At home, Stajcic had to adapt from planning a World Cup campaign to planning a future of any kind – and the worry that it might never again be in coaching.
"That thought crossed my mind at some point," he tells the new FTBL Podcast. "I didn't see anything at that time. I had the usual cliches from people around me that when one door closes another one opens.
"But you just don't see it at that time. You don't know where you're going to end up. It was a tough time for sure."
He admitted: "Things definitely haven't panned out or played out as I expected in 2019.
"I probably didn't expect to be sitting where I am at the moment. Like anyone who's gone through anything like that, it's all a setback.
"But I haven't seen anyone's journey in life or football be a linear progression. You've got to show resilience and I always talk about that with the players.

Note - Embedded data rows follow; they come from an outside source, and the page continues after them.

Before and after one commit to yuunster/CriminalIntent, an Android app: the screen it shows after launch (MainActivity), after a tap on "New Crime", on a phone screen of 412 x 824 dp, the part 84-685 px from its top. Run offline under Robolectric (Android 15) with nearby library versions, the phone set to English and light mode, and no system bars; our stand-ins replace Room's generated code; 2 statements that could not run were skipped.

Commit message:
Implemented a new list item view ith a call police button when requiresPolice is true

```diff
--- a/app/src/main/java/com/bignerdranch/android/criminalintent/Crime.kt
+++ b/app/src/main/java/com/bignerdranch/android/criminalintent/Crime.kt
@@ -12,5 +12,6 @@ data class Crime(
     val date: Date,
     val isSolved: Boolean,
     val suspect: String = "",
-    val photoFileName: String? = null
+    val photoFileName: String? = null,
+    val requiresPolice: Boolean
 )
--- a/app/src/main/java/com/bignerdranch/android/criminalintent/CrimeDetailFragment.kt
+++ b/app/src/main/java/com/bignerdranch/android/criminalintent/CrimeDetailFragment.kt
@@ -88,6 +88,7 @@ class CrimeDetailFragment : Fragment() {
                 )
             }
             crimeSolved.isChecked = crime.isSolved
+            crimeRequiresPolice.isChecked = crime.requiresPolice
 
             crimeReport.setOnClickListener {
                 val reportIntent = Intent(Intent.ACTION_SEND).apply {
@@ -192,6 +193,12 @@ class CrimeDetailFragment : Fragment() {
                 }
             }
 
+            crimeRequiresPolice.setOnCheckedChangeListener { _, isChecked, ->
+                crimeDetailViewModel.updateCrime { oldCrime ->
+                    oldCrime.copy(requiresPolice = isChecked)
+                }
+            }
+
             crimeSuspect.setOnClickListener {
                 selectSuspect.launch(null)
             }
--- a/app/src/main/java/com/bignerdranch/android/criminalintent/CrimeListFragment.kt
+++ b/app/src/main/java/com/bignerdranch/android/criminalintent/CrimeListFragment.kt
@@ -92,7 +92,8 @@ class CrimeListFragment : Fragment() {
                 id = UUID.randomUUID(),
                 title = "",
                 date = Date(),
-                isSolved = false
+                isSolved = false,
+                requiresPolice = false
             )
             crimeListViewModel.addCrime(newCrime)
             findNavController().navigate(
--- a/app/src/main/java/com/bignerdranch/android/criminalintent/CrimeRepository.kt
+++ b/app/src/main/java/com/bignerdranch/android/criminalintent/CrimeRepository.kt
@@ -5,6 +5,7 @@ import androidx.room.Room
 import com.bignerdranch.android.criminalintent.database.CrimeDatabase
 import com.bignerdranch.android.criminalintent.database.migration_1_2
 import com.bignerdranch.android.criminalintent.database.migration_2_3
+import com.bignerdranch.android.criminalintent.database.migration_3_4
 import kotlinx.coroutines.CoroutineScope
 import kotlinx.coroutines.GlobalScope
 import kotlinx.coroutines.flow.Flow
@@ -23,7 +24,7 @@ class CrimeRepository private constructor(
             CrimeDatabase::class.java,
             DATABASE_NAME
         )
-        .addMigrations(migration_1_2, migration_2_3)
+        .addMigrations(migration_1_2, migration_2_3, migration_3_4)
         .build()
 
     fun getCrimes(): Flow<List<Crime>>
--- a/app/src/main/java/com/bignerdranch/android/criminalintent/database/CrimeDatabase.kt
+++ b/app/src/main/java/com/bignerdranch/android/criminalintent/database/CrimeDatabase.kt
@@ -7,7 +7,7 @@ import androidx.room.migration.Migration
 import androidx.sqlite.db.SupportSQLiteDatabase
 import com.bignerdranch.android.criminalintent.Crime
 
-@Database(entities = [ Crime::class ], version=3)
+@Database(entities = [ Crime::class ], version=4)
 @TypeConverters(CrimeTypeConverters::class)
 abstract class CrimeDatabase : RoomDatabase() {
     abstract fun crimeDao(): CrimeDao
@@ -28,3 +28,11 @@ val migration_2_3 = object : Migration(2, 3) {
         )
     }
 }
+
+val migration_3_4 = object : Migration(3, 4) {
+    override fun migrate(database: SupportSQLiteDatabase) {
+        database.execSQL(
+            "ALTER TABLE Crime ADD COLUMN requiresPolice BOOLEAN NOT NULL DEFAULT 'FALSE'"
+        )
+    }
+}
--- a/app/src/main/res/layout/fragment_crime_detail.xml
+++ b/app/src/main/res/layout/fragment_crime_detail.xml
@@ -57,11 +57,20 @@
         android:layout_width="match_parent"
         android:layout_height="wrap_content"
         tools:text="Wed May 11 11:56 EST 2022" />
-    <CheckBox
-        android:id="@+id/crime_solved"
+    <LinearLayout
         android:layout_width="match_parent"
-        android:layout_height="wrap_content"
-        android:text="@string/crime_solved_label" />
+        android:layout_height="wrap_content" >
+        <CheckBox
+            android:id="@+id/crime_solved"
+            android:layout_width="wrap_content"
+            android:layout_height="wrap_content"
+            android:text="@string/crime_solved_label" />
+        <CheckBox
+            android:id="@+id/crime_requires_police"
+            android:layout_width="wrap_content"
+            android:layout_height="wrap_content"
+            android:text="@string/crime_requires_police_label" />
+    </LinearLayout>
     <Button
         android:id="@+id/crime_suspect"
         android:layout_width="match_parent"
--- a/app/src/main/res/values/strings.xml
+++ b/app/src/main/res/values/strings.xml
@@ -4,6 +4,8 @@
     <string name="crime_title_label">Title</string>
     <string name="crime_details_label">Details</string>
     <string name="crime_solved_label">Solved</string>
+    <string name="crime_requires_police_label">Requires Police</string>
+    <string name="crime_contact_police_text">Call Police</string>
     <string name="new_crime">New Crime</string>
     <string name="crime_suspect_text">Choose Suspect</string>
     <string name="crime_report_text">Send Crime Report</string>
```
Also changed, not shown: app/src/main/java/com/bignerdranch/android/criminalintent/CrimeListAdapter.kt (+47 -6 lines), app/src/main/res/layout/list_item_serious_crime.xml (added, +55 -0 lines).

"I had to look in the mirror, jump back on my feet and find a way to fight my way through the tough times."